Laurie’s own two girls started cooking when they were young. “As parents, we are responsible for teaching our kids how to cook and eat,” she said. “If a child tastes something and they don’t like it, parents these days just accept it or are quick to label them as picky eaters. But sometimes it takes 10 or 12 times for our taste buds to know it and accept it. Our job is to keep serving food over and over again.” These days, her girls are in their 20s, cook for themselves, and sit down for meals with friends. She said, “This is the reward. If I did one thing right as a parent, it was to teach them the importance of home cooked food and family dinners.”
Cooking and eating with your family also has long-term positive effects. Laurie cited a study done by Emory University that found that kids who cook and eat with their families have a much deeper knowledge of their family’s history. The study found that this kind of knowledge builds resilience. Laurie continued, “When you cook with your family and sit down to eat, you not only are eating better, you are exposed to new foods, learn to listen, share, glean values, improve their vocabulary and manners. It is more powerful than church, temple, sports. And eating together is a gift that each day offers.”

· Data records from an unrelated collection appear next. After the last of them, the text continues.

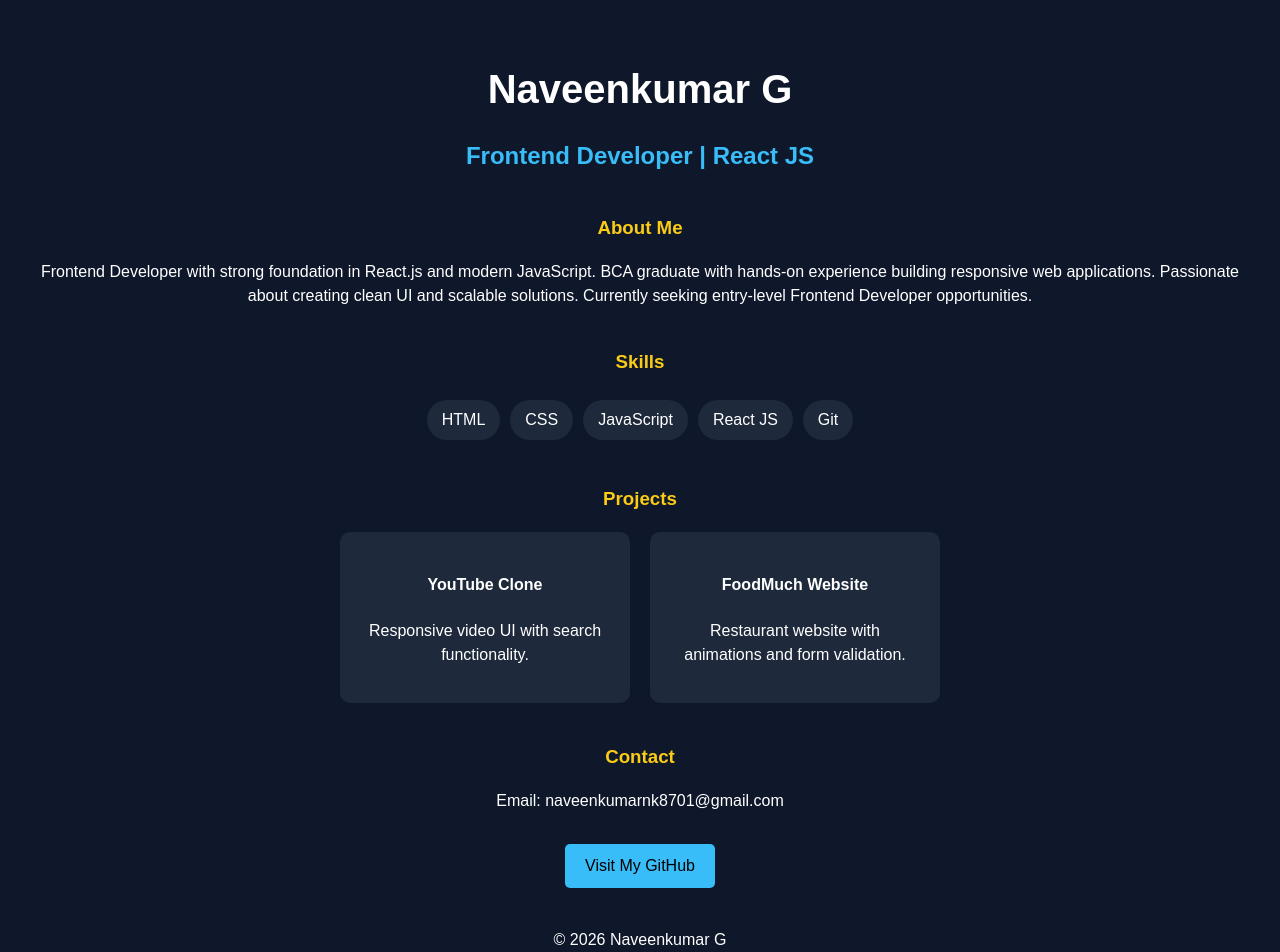
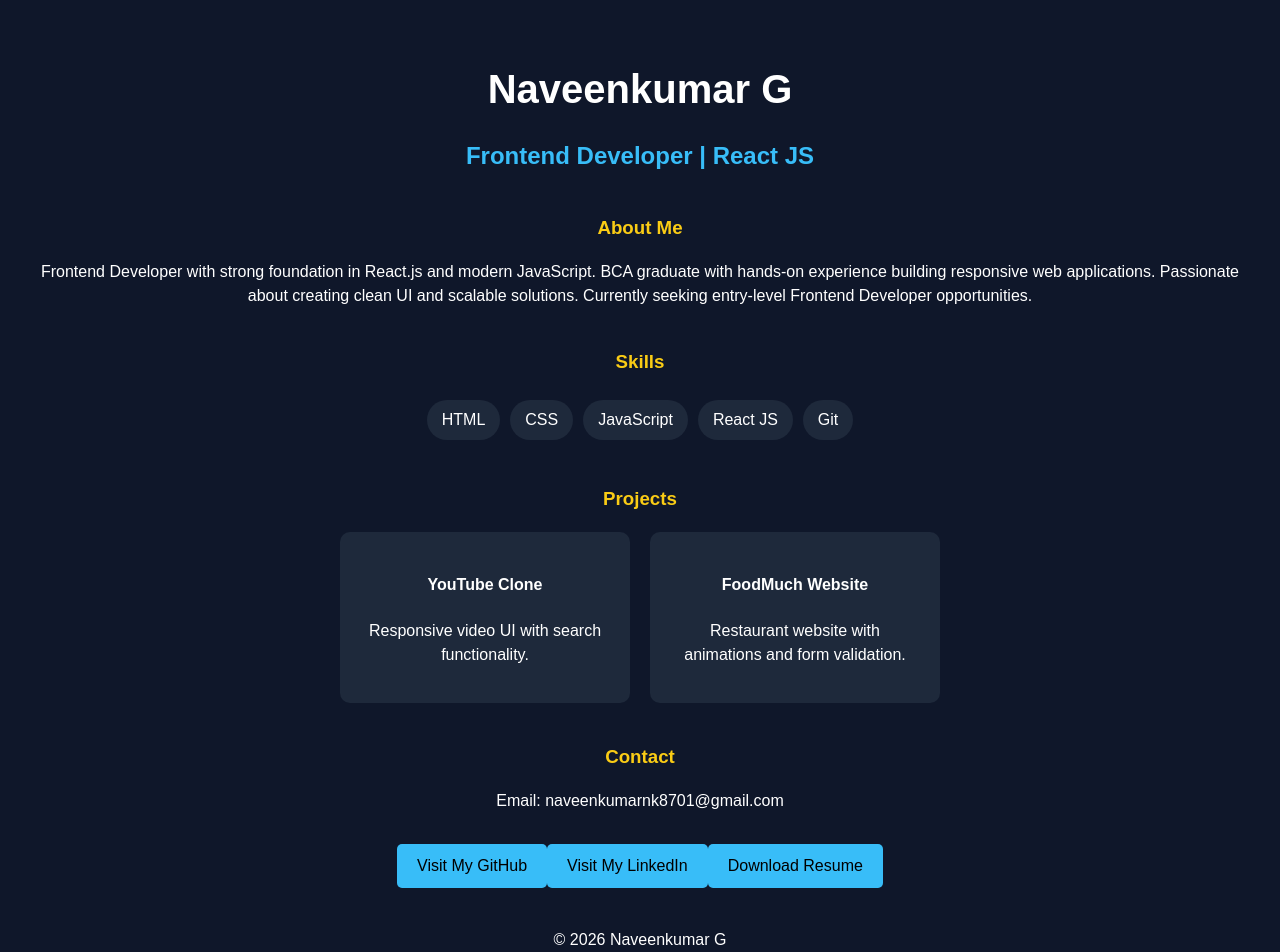
Before and after one commit to naveenkumarnk8701-glitch/nk-portfolio, a React (Vite) app: page / in a window 1280 px wide. Shown: the top 952 px of the page. Built offline with nearby package versions, Linux system fonts and the light colour scheme.

Commit message:
Removed extra public word

```diff
--- a/src/App.jsx
+++ b/src/App.jsx
@@ -50,13 +50,24 @@ Currently seeking entry-level Frontend Developer opportunities.
         <p>Email: naveenkumarnk8701@gmail.com</p>
         <a
           href="https://github.com/naveenkumarnk8701-glitch"
-
-         target="_blank"
+          target="_blank"
           rel="noreferrer"
           className="btn"
         >
           Visit My GitHub
         </a>
+        <a
+  href="https://linkedin.com/in/YOUR-LINKEDIN-ID"
+  target="_blank"
+  rel="noreferrer"
+  className="btn"
+>
+  Visit My LinkedIn
+</a>
+<a href="/Naveenkumar_Resume.pdf" className="btn" download>
+  Download Resume
+</a>
+
       </section>
 
       <footer>
```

Laurie said that she started her kids out with small tasks, like tearing parsley or setting the table. She remembered, “Even if this was all they did, they’d announce at the table that they’d made dinner.” Making the family’s salad dressing for the week using three to four ingredients also became a way to engage her girls.
Laura Denman-Magden said that if every day feels like too much, then maybe, “have kids make a meal that they choose once a week.” And then she chuckled. “It might give them a little insight and appreciation for what it takes to make a great meal.”
I like this once a week idea, as it seems manageable; cooking together on a Saturday or Sunday night when there might be a bit more time and space for mistakes, messes and wild chopping. This is especially true if you, the parent, do not feel you are particularly skilled in the kitchen. Then cooking with your kid has an even bigger bonus: you learn something together. You are empowering yourselves together!
The time I spend cooking with my daughter is invaluable. There are no screens, no distractions. I learn about the day or week–who did what on the playground or what happened in Ms. Lucini’s music class. We talk about the birds we see out the window. Sometimes we imagine that we are running a restaurant. We are always overbooked. We always have a customer who wants to bring a dog. And we always are taking reservations and dealing with a dishwasher who has failed to show so we have to do the dishes. We’ve played this game so often, I can almost see the faces of our regulars.
This past Christmas my cousin Bodie and his partner Shelly gave me a kitchen knife the size of a small sword; it’s so sharp it can cut a piece of paper floating through the air. It might be the only thing in the kitchen I will not let my daughter even touch. But when Bodie and Shelly’s new son Xavier gets old enough (he’s only five months old now), I will be sure that he is standing in front of the stove, wielding a knife.